▼

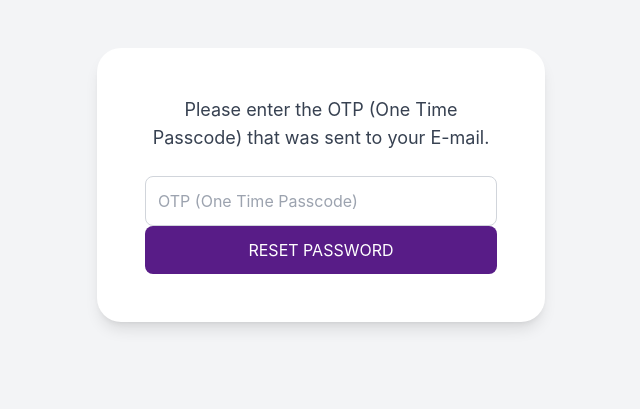
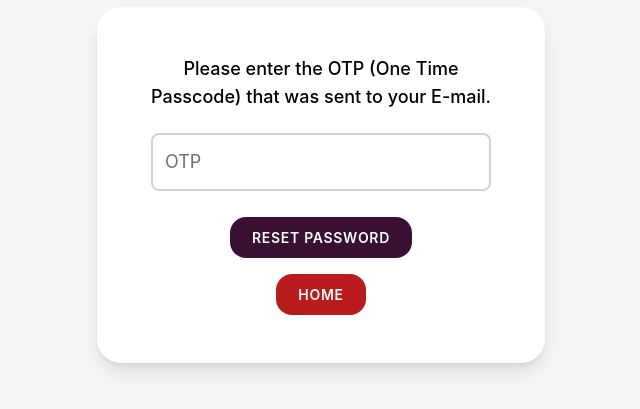
Before and after one commit to MohamadNazik/uov-student-registration-and-renewal-system, a React app in the folder student-frontend/: page /verify-otp in a window 1280 px wide. Shown: the part 215-624 px from the top of the page, without its empty margins (319-959 px from the left). Built offline with nearby package versions, Linux system fonts and the light colour scheme; no server answers; the HTML template or start-up script is replaced by a standard one.

Commit message:
Refactor ForgotPassword and VerifyOTP pages with color and button changes

```diff
--- a/student-frontend/src/pages/AlreadyStudent/ForgotPassword.jsx
+++ b/student-frontend/src/pages/AlreadyStudent/ForgotPassword.jsx
@@ -74,7 +74,7 @@ function ForgotPassword() {
     <div className="h-screen flex flex-col justify-center items-center bg-gray-100">
       {isLoading && <Loading />}
       <div className="bg-white p-8 sm:p-12 rounded-3xl shadow-lg w-11/12 max-w-md text-center flex flex-col items-center gap-6">
-        <p className="text-gray-700 text-lg mb-6 font-medium">
+        <p className="text-black text-lg mb-6 font-medium">
           Please enter the e-mail that you provided to the University.
         </p>
 
--- a/student-frontend/src/pages/AlreadyStudent/VerifyOTP.jsx
+++ b/student-frontend/src/pages/AlreadyStudent/VerifyOTP.jsx
@@ -1,4 +1,6 @@
 import React from "react";
+import SecondaryButton from "../../components/SecondaryButton";
+import PrimaryButton from "../../components/PrimaryButton";
 
 function VerifyOTP() {
   const handleSubmit = (e) => {
@@ -9,36 +11,41 @@ function VerifyOTP() {
 
   return (
     <div className="h-screen flex flex-col justify-center items-center bg-gray-100">
-
       <div className="bg-white p-8 sm:p-12 rounded-3xl shadow-lg w-11/12 max-w-md text-center">
-
-        <p className="text-gray-700 text-lg mb-6">
+        <p className="text-black text-lg mb-6 font-medium">
           Please enter the OTP (One Time Passcode) that was sent to your E-mail.
         </p>
-
-          <div className="flex flex-col">
-            <label htmlFor="otp" className="sr-only">
-              OTP
-            </label>
+        <div className="flex flex-col gap-7 items-center">
+          <div className="relative">
             <input
               type="text"
               id="otp"
-              placeholder="OTP (One Time Passcode)"
-              className="p-3 border border-gray-300 rounded-lg focus:outline-none focus:ring-2 focus:ring-purple-500"
-              required
+              // value={email}
+              // onChange={(e) => setEmail(e.target.value)}
+              className="block px-2 pb-2 sm:px-2.5 sm:pb-2.5 pt-4 w-[14rem] sm:w-[21rem] text-xs sm:text-lg font-medium text-gray-900 bg-transparent outline outline-2 outline-gray-300 rounded-md peer focus:outline focus:outline-2 focus:outline-black"
+              placeholder=" "
+            />
+            <label
+              htmlFor="otp"
+              className="absolute text-xs sm:text-lg text-gray-500 duration-300 transform -translate-y-4 sm:-translate-y-5 scale-75 top-2 z-0 origin-[0] bg-white px-2 peer-focus:px-2 peer-focus:text-black peer-placeholder-shown:scale-100 peer-placeholder-shown:-translate-y-1/2 peer-placeholder-shown:top-1/2 peer-focus:top-2 peer-focus:scale-75 peer-focus:-translate-y-4 sm:peer-focus:-translate-y-5 start-1 cursor-text"
+            >
+              OTP
+            </label>
+          </div>
+          <div className="flex flex-col gap-4 w-full items-center">
+            <PrimaryButton text="Reset password" />
+            <SecondaryButton
+              text="Home"
+              color="bg-red-700"
+              hoverColor="bg-red-800"
+              // onClick={() => {
+              //   navigate("/");
+              // }}
             />
           </div>
-
-
-          <button
-            type="submit"
-            className="w-full bg-purple-900 text-white py-3 rounded-lg hover:bg-purple-800 transition duration-200"
-          >
-            RESET PASSWORD
-          </button>
         </div>
       </div>
-
+    </div>
   );
 }
 
```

▲

## [WHAT NEEDS TO BE DONE]
Each record above has to be written out again in full, but its pictures must not be.

## [YOUR SOLUTION]
Before and after one commit to MohamadNazik/uov-student-registration-and-renewal-system, a React app in the folder student-frontend/: page /verify-otp in a window 1280 px wide. Shown: the part 215-624 px from the top of the page, without its empty margins (319-959 px from the left). Built offline with nearby package versions, Linux system fonts and the light colour scheme; no server answers; the HTML template or start-up script is replaced by a standard one.

Commit message:
Refactor ForgotPassword and VerifyOTP pages with color and button changes

```diff
--- a/student-frontend/src/pages/AlreadyStudent/ForgotPassword.jsx
+++ b/student-frontend/src/pages/AlreadyStudent/ForgotPassword.jsx
@@ -74,7 +74,7 @@ function ForgotPassword() {
     <div className="h-screen flex flex-col justify-center items-center bg-gray-100">
       {isLoading && <Loading />}
       <div className="bg-white p-8 sm:p-12 rounded-3xl shadow-lg w-11/12 max-w-md text-center flex flex-col items-center gap-6">
-        <p className="text-gray-700 text-lg mb-6 font-medium">
+        <p className="text-black text-lg mb-6 font-medium">
           Please enter the e-mail that you provided to the University.
         </p>
 
--- a/student-frontend/src/pages/AlreadyStudent/VerifyOTP.jsx
+++ b/student-frontend/src/pages/AlreadyStudent/VerifyOTP.jsx
@@ -1,4 +1,6 @@
 import React from "react";
+import SecondaryButton from "../../components/SecondaryButton";
+import PrimaryButton from "../../components/PrimaryButton";
 
 function VerifyOTP() {
   const handleSubmit = (e) => {
@@ -9,36 +11,41 @@ function VerifyOTP() {
 
   return (
     <div className="h-screen flex flex-col justify-center items-center bg-gray-100">
-
       <div className="bg-white p-8 sm:p-12 rounded-3xl shadow-lg w-11/12 max-w-md text-center">
-
-        <p className="text-gray-700 text-lg mb-6">
+        <p className="text-black text-lg mb-6 font-medium">
           Please enter the OTP (One Time Passcode) that was sent to your E-mail.
         </p>
-
-          <div className="flex flex-col">
-            <label htmlFor="otp" className="sr-only">
-              OTP
-            </label>
+        <div className="flex flex-col gap-7 items-center">
+          <div className="relative">
             <input
               type="text"
               id="otp"
-              placeholder="OTP (One Time Passcode)"
-              className="p-3 border border-gray-300 rounded-lg focus:outline-none focus:ring-2 focus:ring-purple-500"
-              required
+              // value={email}
+              // onChange={(e) => setEmail(e.target.value)}
+              className="block px-2 pb-2 sm:px-2.5 sm:pb-2.5 pt-4 w-[14rem] sm:w-[21rem] text-xs sm:text-lg font-medium text-gray-900 bg-transparent outline outline-2 outline-gray-300 rounded-md peer focus:outline focus:outline-2 focus:outline-black"
+              placeholder=" "
+            />
+            <label
+              htmlFor="otp"
+              className="absolute text-xs sm:text-lg text-gray-500 duration-300 transform -translate-y-4 sm:-translate-y-5 scale-75 top-2 z-0 origin-[0] bg-white px-2 peer-focus:px-2 peer-focus:text-black peer-placeholder-shown:scale-100 peer-placeholder-shown:-translate-y-1/2 peer-placeholder-shown:top-1/2 peer-focus:top-2 peer-focus:scale-75 peer-focus:-translate-y-4 sm:peer-focus:-translate-y-5 start-1 cursor-text"
+            >
+              OTP
+            </label>
+          </div>
+          <div className="flex flex-col gap-4 w-full items-center">
+            <PrimaryButton text="Reset password" />
+            <SecondaryButton
+              text="Home"
+              color="bg-red-700"
+              hoverColor="bg-red-800"
+              // onClick={() => {
+              //   navigate("/");
+              // }}
             />
           </div>
-
-
-          <button
-            type="submit"
-            className="w-full bg-purple-900 text-white py-3 rounded-lg hover:bg-purple-800 transition duration-200"
-          >
-            RESET PASSWORD
-          </button>
         </div>
       </div>
-
+    </div>
   );
 }
 
```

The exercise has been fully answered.